  1. Peter M Smith1,2,3
  1. 1 Institute for Work & Health, Toronto, Ontario, Canada
  2. 2 Dalla Lana School of Public Health, University of Toronto, Toronto, Ontario, Canada
  3. 3 Department of Epidemiology and Preventive Medicine, Monash University, Clayton, Victoria, Australia
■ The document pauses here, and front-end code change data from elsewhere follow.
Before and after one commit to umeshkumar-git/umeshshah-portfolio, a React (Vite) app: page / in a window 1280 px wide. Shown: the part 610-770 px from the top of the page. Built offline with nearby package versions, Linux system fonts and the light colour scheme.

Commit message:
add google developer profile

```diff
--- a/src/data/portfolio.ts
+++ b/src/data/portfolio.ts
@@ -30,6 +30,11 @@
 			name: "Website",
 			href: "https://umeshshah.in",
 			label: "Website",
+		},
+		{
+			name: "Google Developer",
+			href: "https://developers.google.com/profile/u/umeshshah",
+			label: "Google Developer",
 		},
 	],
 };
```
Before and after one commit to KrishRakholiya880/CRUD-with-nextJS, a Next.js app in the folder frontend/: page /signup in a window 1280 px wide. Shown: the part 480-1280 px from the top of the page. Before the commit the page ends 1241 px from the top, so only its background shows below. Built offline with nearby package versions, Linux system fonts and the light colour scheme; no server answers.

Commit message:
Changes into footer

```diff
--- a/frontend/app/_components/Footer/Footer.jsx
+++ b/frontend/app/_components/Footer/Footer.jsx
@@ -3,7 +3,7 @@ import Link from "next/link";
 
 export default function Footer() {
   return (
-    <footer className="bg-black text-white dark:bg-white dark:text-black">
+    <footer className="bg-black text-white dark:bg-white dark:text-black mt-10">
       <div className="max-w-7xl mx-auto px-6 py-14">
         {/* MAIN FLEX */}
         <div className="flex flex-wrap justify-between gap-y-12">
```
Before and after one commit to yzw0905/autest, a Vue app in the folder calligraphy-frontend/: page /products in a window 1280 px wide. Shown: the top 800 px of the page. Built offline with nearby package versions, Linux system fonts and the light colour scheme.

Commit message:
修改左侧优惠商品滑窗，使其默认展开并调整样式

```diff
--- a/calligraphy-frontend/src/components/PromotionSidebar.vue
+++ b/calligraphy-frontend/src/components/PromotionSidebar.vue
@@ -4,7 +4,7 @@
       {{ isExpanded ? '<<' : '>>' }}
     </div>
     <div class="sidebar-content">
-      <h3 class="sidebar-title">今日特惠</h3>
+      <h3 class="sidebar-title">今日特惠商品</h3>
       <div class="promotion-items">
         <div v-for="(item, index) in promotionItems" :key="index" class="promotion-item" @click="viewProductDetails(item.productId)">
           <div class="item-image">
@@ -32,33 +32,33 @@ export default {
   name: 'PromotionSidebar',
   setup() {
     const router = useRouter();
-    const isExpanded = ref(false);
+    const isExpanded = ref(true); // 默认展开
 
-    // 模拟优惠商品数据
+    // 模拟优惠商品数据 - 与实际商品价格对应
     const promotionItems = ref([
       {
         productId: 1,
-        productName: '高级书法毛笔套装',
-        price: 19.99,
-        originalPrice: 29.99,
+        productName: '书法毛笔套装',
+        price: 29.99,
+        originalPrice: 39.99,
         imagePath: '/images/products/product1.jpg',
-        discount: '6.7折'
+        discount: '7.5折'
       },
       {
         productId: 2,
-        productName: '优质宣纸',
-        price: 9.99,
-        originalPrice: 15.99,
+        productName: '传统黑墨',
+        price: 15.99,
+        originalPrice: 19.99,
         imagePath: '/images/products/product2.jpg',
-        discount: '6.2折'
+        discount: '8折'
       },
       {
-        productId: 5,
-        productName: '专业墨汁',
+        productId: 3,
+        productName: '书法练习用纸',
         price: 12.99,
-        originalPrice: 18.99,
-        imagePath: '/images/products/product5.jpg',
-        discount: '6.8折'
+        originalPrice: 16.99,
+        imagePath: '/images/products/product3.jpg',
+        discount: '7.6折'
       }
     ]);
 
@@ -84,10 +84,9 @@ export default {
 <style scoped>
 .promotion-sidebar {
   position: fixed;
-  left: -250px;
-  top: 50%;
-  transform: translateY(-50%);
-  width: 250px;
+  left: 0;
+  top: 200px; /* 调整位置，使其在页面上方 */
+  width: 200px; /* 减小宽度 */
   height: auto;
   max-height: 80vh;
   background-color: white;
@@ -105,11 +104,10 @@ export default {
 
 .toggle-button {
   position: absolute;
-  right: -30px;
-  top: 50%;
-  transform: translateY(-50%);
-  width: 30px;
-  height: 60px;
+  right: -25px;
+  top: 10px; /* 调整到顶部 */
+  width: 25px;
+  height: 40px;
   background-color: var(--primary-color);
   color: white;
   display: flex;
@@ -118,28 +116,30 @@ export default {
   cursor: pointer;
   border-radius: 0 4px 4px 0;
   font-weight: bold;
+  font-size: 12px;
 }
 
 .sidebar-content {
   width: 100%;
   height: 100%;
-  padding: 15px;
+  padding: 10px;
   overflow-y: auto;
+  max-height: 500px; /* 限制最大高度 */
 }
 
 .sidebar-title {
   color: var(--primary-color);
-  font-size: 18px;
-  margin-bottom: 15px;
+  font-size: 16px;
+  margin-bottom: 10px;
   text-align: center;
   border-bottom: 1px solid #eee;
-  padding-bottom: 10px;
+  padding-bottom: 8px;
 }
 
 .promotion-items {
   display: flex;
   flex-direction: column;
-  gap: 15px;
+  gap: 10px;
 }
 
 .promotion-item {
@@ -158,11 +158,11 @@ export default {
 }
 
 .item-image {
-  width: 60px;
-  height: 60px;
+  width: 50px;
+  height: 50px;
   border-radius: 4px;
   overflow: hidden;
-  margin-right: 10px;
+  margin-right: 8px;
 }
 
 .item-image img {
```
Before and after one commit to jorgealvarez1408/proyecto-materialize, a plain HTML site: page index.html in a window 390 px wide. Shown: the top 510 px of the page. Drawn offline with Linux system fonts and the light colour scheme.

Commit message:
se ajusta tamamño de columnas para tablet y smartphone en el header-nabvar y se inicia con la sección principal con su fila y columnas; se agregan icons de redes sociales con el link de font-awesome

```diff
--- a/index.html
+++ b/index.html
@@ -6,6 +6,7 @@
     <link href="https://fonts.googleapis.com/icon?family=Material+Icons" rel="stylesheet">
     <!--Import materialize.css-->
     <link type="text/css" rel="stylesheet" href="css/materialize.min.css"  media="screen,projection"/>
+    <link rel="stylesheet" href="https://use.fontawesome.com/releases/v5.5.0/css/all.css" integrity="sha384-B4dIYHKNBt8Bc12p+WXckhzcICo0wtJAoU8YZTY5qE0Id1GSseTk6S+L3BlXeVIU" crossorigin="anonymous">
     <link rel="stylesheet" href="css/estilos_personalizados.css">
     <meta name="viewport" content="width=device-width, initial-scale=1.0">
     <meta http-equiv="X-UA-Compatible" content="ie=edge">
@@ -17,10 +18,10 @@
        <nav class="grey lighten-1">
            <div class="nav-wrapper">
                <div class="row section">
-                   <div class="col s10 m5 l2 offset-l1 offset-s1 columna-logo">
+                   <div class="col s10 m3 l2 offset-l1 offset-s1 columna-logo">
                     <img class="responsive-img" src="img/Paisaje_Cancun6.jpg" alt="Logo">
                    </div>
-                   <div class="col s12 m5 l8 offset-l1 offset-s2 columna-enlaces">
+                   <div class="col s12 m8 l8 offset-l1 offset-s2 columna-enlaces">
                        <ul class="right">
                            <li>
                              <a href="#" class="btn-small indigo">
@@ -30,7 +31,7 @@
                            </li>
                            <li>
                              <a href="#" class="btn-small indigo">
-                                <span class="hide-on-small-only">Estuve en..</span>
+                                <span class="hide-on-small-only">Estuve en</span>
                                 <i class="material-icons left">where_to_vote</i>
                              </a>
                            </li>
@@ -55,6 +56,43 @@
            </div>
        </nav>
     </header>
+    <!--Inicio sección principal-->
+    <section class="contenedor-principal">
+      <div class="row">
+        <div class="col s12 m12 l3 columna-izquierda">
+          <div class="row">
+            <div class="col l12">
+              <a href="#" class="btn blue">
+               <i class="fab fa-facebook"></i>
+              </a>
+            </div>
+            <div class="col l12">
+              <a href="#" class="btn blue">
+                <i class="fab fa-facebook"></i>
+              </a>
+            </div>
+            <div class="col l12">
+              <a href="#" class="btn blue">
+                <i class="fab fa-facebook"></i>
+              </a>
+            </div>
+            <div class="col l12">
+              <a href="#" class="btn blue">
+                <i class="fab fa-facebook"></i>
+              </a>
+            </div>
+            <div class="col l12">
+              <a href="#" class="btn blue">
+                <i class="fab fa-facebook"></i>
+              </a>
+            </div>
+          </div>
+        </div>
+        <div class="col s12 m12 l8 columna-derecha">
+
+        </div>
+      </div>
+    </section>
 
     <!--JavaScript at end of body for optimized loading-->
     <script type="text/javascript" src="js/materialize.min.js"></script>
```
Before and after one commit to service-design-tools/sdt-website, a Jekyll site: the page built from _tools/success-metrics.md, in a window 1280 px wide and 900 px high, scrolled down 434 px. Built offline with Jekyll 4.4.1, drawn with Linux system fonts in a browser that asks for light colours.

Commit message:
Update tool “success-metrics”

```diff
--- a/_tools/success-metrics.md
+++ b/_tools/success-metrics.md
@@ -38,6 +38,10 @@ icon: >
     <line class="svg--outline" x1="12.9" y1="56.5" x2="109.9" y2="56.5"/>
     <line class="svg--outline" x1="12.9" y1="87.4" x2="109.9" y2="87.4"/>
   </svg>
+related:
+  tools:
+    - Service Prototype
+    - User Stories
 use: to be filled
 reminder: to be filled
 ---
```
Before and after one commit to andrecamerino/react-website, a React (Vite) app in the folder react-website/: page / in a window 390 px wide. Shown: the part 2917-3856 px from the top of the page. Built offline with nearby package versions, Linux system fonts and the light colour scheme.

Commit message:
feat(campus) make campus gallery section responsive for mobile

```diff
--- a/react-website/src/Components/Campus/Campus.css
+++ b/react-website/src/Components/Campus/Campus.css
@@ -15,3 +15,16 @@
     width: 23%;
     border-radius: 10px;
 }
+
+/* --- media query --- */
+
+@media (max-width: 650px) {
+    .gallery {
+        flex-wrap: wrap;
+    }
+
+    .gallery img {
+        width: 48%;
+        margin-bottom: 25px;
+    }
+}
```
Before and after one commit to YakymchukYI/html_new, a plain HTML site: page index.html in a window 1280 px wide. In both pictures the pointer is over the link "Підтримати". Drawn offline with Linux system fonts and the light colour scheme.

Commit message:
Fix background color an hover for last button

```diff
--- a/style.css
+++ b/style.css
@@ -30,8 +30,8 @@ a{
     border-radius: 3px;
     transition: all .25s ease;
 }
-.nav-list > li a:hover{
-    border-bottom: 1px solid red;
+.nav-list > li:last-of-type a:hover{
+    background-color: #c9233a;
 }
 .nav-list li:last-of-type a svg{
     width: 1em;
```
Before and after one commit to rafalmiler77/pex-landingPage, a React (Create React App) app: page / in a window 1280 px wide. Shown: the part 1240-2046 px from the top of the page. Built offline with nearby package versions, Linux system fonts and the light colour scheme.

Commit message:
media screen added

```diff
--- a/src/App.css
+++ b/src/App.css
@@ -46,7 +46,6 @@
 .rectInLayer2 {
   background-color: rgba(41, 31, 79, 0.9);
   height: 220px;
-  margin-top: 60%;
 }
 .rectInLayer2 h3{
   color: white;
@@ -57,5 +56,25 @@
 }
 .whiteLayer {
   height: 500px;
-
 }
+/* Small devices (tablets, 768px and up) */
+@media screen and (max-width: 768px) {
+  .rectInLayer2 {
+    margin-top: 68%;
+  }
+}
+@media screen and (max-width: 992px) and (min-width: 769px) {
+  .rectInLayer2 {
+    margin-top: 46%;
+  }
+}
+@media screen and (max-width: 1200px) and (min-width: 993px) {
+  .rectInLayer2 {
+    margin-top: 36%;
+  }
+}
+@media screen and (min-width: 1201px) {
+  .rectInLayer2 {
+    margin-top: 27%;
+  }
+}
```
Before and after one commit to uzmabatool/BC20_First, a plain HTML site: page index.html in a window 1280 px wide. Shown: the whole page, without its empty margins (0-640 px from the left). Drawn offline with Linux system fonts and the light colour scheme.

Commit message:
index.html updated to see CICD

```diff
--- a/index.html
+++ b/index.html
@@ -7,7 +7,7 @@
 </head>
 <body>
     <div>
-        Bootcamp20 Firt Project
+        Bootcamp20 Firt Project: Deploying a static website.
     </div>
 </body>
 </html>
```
  1. Correspondence to Dr Peter M Smith, Institute of Work & Health, Toronto, Ontario, Canada; psmith{at}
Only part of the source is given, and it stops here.